◆ Task ◆
If an entry below holds a picture, leave the picture out and print the rest exactly.

[Itemized modification records]

+ + +

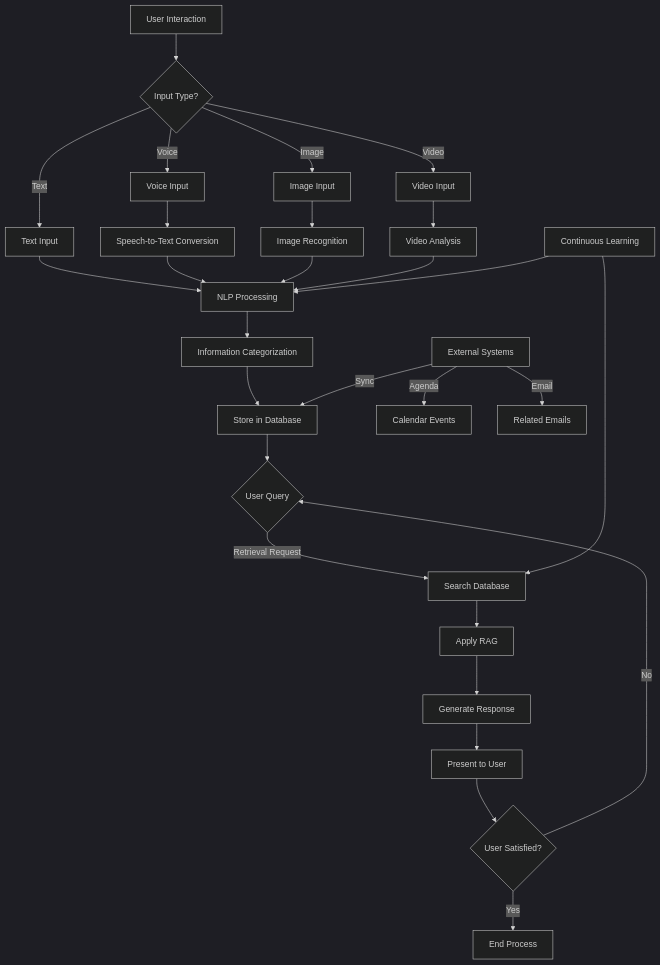
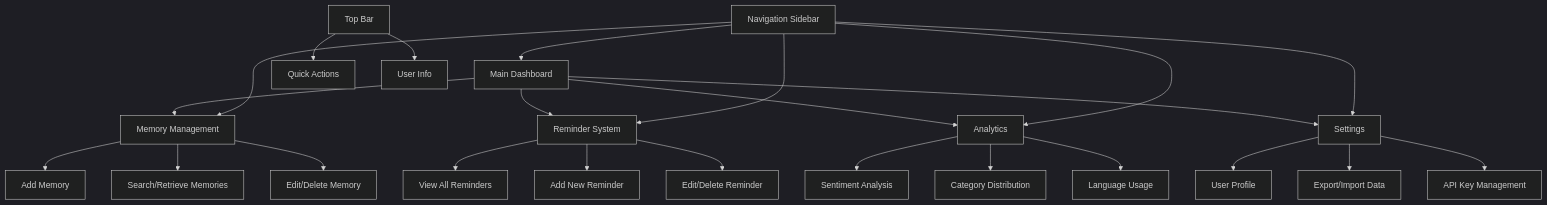
Before and after one commit to Wylhelm/MemoRise: the diagram in chart.mermaid, drawn with Mermaid (dark theme).

Commit message:
Implemented web GUI for Memory Augmentation Application.

```diff
--- a/chart.mermaid
+++ b/chart.mermaid
@@ -1,35 +1,30 @@
 graph TD
-    A[User Interaction] --> B{Input Type?}
-    B -->|Text| C[Text Input]
-    B -->|Voice| D[Voice Input]
-    B -->|Image| E[Image Input]
-    B -->|Video| F[Video Input]
-    
-    C --> G[NLP Processing]
-    D --> H[Speech-to-Text Conversion]
-    E --> I[Image Recognition]
-    F --> J[Video Analysis]
-    
-    H --> G
-    I --> G
-    J --> G
-    
-    G --> K[Information Categorization]
-    K --> L[Store in Database]
-    
-    M[External Systems] -->|Sync| L
-    M -->|Agenda| M1[Calendar Events]
-    M -->|Email| M2[Related Emails]
-    
-    L --> N{User Query}
-    N -->|Retrieval Request| O[Search Database]
-    O --> P[Apply RAG]
-    P --> Q[Generate Response]
-    Q --> R[Present to User]
-    
-    R --> S{User Satisfied?}
-    S -->|Yes| T[End Process]
-    S -->|No| N
-    
-    U[Continuous Learning] --> G
-    U --> O
+    A[Main Dashboard] --> B[Memory Management]
+    A --> C[Reminder System]
+    A --> D[Analytics]
+    A --> E[Settings]
+
+    B --> B1[Add Memory]
+    B --> B2[Search/Retrieve Memories]
+    B --> B3[Edit/Delete Memory]
+
+    C --> C1[View All Reminders]
+    C --> C2[Add New Reminder]
+    C --> C3[Edit/Delete Reminder]
+
+    D --> D1[Sentiment Analysis]
+    D --> D2[Category Distribution]
+    D --> D3[Language Usage]
+
+    E --> E1[User Profile]
+    E --> E2[Export/Import Data]
+    E --> E3[API Key Management]
+
+    F[Navigation Sidebar] --> A
+    F --> B
+    F --> C
+    F --> D
+    F --> E
+
+    G[Top Bar] --> G1[Quick Actions]
+    G --> G2[User Info]
```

+ + +

◆ The completed task ◆
Before and after one commit to Wylhelm/MemoRise: the diagram in chart.mermaid, drawn with Mermaid (dark theme).

Commit message:
Implemented web GUI for Memory Augmentation Application.

```diff
--- a/chart.mermaid
+++ b/chart.mermaid
@@ -1,35 +1,30 @@
 graph TD
-    A[User Interaction] --> B{Input Type?}
-    B -->|Text| C[Text Input]
-    B -->|Voice| D[Voice Input]
-    B -->|Image| E[Image Input]
-    B -->|Video| F[Video Input]
-    
-    C --> G[NLP Processing]
-    D --> H[Speech-to-Text Conversion]
-    E --> I[Image Recognition]
-    F --> J[Video Analysis]
-    
-    H --> G
-    I --> G
-    J --> G
-    
-    G --> K[Information Categorization]
-    K --> L[Store in Database]
-    
-    M[External Systems] -->|Sync| L
-    M -->|Agenda| M1[Calendar Events]
-    M -->|Email| M2[Related Emails]
-    
-    L --> N{User Query}
-    N -->|Retrieval Request| O[Search Database]
-    O --> P[Apply RAG]
-    P --> Q[Generate Response]
-    Q --> R[Present to User]
-    
-    R --> S{User Satisfied?}
-    S -->|Yes| T[End Process]
-    S -->|No| N
-    
-    U[Continuous Learning] --> G
-    U --> O
+    A[Main Dashboard] --> B[Memory Management]
+    A --> C[Reminder System]
+    A --> D[Analytics]
+    A --> E[Settings]
+
+    B --> B1[Add Memory]
+    B --> B2[Search/Retrieve Memories]
+    B --> B3[Edit/Delete Memory]
+
+    C --> C1[View All Reminders]
+    C --> C2[Add New Reminder]
+    C --> C3[Edit/Delete Reminder]
+
+    D --> D1[Sentiment Analysis]
+    D --> D2[Category Distribution]
+    D --> D3[Language Usage]
+
+    E --> E1[User Profile]
+    E --> E2[Export/Import Data]
+    E --> E3[API Key Management]
+
+    F[Navigation Sidebar] --> A
+    F --> B
+    F --> C
+    F --> D
+    F --> E
+
+    G[Top Bar] --> G1[Quick Actions]
+    G --> G2[User Info]
```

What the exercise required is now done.